What you will do:
Whenever a line in the data contains "Grid", show that line.

-------- Exercise input

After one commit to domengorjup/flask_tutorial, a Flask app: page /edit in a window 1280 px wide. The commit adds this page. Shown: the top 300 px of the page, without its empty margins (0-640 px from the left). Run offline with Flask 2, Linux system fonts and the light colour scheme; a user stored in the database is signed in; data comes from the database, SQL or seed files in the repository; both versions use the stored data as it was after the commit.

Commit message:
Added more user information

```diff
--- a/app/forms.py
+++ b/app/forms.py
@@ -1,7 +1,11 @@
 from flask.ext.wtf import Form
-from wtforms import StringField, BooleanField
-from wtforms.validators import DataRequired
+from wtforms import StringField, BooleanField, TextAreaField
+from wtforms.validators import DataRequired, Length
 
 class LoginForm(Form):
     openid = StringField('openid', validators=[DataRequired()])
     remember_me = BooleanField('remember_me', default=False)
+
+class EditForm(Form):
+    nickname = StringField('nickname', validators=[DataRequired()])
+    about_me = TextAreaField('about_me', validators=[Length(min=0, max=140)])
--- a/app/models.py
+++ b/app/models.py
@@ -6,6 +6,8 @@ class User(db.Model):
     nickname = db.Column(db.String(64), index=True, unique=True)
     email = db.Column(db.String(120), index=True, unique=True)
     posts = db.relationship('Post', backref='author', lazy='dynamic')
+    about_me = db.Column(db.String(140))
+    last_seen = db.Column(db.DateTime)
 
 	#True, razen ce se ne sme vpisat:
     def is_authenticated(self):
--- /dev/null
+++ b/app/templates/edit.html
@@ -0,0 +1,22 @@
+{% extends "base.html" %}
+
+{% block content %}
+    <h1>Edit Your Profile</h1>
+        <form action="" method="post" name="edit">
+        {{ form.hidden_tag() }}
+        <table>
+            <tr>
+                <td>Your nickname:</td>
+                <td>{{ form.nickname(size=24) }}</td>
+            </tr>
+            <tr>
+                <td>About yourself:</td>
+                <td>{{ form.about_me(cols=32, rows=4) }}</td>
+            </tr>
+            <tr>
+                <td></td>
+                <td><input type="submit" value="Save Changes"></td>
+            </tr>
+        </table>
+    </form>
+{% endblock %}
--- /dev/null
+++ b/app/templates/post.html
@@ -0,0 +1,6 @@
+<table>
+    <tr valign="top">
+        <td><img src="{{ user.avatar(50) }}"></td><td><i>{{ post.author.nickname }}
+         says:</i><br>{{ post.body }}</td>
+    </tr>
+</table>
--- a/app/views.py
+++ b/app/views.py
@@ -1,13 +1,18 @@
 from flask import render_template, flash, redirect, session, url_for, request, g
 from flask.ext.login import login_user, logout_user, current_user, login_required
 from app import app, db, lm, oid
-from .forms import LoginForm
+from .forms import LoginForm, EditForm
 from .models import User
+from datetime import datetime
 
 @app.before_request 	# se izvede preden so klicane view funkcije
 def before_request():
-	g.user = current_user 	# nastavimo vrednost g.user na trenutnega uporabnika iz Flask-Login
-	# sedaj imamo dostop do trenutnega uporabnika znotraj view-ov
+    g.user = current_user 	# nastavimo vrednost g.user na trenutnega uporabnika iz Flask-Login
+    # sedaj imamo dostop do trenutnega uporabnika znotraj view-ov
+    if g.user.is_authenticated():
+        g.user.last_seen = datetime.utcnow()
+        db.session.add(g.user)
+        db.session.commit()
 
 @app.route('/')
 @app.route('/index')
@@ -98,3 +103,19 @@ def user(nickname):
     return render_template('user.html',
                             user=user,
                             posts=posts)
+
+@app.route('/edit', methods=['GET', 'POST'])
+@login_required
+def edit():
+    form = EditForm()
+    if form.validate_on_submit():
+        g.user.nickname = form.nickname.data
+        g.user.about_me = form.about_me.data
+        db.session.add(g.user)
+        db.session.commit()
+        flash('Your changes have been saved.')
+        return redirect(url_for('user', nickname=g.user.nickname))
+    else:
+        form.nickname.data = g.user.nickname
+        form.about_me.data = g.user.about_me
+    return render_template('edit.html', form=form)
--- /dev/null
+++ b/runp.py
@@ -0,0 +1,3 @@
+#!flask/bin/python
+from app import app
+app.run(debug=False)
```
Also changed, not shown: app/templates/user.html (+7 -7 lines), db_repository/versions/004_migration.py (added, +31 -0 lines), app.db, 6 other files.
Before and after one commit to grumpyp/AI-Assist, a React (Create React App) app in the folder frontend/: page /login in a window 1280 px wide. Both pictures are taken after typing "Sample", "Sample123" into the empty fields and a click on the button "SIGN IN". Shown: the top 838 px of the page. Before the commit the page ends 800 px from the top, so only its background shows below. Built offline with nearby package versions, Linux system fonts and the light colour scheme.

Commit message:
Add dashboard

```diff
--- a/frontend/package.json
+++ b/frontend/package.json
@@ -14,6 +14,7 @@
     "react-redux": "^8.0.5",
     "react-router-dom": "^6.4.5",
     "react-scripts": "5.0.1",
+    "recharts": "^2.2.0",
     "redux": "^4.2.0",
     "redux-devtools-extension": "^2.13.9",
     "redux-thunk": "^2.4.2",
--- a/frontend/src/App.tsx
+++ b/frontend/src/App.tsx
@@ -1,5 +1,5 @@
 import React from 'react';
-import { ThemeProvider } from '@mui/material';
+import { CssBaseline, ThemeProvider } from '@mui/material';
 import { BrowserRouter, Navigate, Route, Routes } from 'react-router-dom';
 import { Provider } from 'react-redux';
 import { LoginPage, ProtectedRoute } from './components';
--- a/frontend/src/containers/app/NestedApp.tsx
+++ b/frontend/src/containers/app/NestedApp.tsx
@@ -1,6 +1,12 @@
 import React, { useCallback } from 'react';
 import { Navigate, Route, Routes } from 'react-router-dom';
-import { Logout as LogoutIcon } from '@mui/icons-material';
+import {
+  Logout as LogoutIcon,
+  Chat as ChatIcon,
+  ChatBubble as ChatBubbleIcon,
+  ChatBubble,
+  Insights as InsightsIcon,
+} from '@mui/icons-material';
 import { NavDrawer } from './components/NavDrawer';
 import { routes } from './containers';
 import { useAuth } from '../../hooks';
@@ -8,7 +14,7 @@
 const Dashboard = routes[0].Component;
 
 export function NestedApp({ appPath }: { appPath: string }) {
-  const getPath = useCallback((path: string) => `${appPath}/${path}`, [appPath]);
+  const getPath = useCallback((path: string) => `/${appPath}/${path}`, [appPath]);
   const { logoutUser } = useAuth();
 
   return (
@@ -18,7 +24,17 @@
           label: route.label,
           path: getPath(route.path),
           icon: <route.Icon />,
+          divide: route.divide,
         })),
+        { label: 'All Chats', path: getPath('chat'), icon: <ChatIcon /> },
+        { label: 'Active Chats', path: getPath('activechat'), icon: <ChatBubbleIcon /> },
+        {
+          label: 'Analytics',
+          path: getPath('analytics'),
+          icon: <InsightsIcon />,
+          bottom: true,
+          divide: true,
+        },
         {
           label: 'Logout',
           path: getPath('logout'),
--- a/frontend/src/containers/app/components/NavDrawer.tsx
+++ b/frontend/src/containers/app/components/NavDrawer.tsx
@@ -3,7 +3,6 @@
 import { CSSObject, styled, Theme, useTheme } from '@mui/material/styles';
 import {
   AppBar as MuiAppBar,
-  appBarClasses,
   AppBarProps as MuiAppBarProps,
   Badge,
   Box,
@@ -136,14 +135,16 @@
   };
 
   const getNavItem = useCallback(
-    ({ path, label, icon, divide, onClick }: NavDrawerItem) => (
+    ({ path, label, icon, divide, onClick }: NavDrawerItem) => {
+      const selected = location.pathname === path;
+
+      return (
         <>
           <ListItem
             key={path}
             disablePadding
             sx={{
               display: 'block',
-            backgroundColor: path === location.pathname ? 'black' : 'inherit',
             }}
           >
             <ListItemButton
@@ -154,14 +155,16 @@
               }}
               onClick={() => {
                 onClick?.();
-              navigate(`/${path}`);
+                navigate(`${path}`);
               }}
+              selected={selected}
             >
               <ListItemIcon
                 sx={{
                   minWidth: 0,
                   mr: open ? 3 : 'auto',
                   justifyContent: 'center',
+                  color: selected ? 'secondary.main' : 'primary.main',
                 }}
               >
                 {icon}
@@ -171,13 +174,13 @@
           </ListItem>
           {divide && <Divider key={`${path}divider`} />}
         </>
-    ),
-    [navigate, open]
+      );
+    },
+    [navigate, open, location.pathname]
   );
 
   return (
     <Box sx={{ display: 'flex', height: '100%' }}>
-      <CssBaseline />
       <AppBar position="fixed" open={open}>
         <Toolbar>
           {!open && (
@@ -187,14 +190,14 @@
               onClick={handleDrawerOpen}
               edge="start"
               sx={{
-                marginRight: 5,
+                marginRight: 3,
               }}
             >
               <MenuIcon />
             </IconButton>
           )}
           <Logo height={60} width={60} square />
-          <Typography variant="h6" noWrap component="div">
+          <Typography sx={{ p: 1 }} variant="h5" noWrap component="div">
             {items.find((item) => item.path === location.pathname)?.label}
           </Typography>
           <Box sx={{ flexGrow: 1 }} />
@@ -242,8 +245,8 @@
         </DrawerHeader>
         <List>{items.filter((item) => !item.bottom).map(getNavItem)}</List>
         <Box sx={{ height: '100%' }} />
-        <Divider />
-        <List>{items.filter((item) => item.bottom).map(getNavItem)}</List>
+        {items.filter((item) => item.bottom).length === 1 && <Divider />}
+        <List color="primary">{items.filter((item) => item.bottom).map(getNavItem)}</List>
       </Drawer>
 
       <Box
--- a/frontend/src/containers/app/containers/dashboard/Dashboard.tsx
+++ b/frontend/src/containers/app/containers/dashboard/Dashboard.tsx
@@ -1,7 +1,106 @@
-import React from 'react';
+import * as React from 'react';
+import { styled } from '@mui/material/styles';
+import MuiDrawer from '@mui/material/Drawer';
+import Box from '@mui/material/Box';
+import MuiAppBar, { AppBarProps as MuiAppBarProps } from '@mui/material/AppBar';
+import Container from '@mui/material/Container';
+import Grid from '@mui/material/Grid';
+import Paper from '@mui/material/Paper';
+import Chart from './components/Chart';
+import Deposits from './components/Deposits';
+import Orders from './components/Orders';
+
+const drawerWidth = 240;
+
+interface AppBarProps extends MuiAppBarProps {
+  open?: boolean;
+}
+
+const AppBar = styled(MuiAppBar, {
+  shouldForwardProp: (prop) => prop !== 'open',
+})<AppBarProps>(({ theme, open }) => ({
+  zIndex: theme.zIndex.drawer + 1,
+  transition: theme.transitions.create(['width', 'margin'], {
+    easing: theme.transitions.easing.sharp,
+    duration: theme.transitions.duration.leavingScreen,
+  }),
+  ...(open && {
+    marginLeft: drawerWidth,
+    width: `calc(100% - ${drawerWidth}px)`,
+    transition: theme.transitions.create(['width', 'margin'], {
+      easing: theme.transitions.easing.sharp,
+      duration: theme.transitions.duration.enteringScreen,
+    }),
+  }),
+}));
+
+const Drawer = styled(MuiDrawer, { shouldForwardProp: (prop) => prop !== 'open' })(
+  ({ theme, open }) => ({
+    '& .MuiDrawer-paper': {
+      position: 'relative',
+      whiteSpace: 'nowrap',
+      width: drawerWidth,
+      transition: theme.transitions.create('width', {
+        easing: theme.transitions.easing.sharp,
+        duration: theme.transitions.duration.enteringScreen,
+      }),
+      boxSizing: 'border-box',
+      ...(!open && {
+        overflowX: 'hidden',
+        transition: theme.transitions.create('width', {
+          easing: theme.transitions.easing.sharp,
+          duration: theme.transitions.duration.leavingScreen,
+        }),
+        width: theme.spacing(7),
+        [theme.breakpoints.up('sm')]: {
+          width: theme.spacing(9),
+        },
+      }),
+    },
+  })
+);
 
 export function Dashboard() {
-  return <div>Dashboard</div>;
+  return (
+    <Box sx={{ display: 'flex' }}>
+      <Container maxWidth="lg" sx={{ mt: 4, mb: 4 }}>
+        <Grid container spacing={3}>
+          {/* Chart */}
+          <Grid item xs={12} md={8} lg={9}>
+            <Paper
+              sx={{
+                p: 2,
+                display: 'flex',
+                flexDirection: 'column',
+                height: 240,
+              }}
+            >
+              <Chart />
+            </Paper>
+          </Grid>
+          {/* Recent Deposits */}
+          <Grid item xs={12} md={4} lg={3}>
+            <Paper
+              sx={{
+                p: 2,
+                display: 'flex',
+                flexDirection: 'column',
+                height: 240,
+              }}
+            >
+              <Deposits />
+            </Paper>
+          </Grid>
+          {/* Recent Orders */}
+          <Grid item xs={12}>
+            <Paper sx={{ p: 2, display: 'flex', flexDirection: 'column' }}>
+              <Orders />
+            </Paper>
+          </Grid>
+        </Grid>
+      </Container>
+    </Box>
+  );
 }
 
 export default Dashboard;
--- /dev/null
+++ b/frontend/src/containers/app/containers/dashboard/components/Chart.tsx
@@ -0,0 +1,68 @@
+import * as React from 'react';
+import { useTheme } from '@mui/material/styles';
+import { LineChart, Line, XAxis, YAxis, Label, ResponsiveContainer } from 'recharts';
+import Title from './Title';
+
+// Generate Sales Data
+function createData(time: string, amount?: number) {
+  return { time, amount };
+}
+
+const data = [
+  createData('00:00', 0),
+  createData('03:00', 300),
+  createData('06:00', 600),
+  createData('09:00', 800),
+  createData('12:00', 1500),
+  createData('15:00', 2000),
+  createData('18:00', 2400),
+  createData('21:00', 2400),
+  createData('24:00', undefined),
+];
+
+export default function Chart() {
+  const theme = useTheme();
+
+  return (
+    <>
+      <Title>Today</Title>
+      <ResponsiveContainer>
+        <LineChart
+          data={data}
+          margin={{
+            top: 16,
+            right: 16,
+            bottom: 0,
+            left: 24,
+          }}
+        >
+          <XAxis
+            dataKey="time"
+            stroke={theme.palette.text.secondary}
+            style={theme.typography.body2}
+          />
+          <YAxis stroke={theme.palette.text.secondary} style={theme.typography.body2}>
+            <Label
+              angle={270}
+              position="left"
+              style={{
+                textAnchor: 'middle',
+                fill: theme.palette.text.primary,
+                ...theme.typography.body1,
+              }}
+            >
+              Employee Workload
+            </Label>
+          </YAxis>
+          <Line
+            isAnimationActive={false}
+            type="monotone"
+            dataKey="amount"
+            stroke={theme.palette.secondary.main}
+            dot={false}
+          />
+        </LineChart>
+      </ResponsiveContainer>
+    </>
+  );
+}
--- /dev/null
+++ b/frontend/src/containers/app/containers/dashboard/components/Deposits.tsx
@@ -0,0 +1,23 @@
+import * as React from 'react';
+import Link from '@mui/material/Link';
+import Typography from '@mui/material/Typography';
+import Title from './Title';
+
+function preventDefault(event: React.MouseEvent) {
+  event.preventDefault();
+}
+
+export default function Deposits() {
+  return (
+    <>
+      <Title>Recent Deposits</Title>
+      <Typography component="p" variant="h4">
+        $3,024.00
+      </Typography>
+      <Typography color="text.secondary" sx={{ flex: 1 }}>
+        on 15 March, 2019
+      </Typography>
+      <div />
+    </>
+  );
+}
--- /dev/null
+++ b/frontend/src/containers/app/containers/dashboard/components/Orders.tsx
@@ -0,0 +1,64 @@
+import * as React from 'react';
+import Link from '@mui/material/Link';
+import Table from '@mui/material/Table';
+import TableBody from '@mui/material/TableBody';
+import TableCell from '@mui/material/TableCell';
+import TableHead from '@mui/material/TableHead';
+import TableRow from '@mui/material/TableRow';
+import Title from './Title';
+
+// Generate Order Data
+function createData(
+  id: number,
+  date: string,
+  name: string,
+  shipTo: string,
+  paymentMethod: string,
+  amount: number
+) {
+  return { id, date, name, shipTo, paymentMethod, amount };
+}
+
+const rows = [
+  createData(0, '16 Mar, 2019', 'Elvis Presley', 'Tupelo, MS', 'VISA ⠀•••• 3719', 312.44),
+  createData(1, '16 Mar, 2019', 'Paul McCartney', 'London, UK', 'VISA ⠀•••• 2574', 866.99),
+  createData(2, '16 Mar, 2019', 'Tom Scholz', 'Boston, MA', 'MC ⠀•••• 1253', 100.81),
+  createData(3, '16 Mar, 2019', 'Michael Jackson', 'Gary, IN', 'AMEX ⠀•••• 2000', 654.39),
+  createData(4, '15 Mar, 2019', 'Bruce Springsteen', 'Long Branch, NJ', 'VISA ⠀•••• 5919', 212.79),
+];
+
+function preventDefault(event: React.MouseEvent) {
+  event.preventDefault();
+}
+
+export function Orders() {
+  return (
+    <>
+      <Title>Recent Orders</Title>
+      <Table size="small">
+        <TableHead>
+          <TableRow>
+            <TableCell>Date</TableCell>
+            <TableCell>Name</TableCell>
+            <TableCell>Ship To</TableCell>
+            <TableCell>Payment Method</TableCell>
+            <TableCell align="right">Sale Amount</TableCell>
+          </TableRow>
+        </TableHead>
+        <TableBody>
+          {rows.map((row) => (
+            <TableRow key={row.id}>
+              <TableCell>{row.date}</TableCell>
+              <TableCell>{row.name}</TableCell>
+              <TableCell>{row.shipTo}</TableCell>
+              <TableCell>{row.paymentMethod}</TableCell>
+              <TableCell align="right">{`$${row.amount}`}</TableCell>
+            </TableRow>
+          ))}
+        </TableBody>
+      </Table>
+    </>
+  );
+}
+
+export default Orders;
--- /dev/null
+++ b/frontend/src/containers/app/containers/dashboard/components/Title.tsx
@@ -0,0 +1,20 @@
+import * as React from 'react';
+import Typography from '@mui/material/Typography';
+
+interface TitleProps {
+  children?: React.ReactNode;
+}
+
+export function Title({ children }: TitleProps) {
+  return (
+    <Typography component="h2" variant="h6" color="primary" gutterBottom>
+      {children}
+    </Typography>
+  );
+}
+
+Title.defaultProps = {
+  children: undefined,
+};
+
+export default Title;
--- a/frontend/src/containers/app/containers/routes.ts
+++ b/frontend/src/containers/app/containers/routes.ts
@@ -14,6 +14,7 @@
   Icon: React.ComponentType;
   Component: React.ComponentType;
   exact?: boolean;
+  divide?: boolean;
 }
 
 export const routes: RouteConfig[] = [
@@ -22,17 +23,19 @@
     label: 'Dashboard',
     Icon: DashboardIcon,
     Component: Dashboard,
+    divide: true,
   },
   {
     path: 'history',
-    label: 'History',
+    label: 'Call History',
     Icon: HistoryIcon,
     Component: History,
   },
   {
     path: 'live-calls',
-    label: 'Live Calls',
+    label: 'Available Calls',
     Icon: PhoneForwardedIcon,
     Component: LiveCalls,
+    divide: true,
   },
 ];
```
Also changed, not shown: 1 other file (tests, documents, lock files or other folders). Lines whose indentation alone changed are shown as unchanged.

----------------

Exercise output:
+import Grid from '@mui/material/Grid';
+        <Grid container spacing={3}>
+          <Grid item xs={12} md={8} lg={9}>
+          </Grid>
+          <Grid item xs={12} md={4} lg={3}>
+          </Grid>
+          <Grid item xs={12}>
+          </Grid>
+        </Grid>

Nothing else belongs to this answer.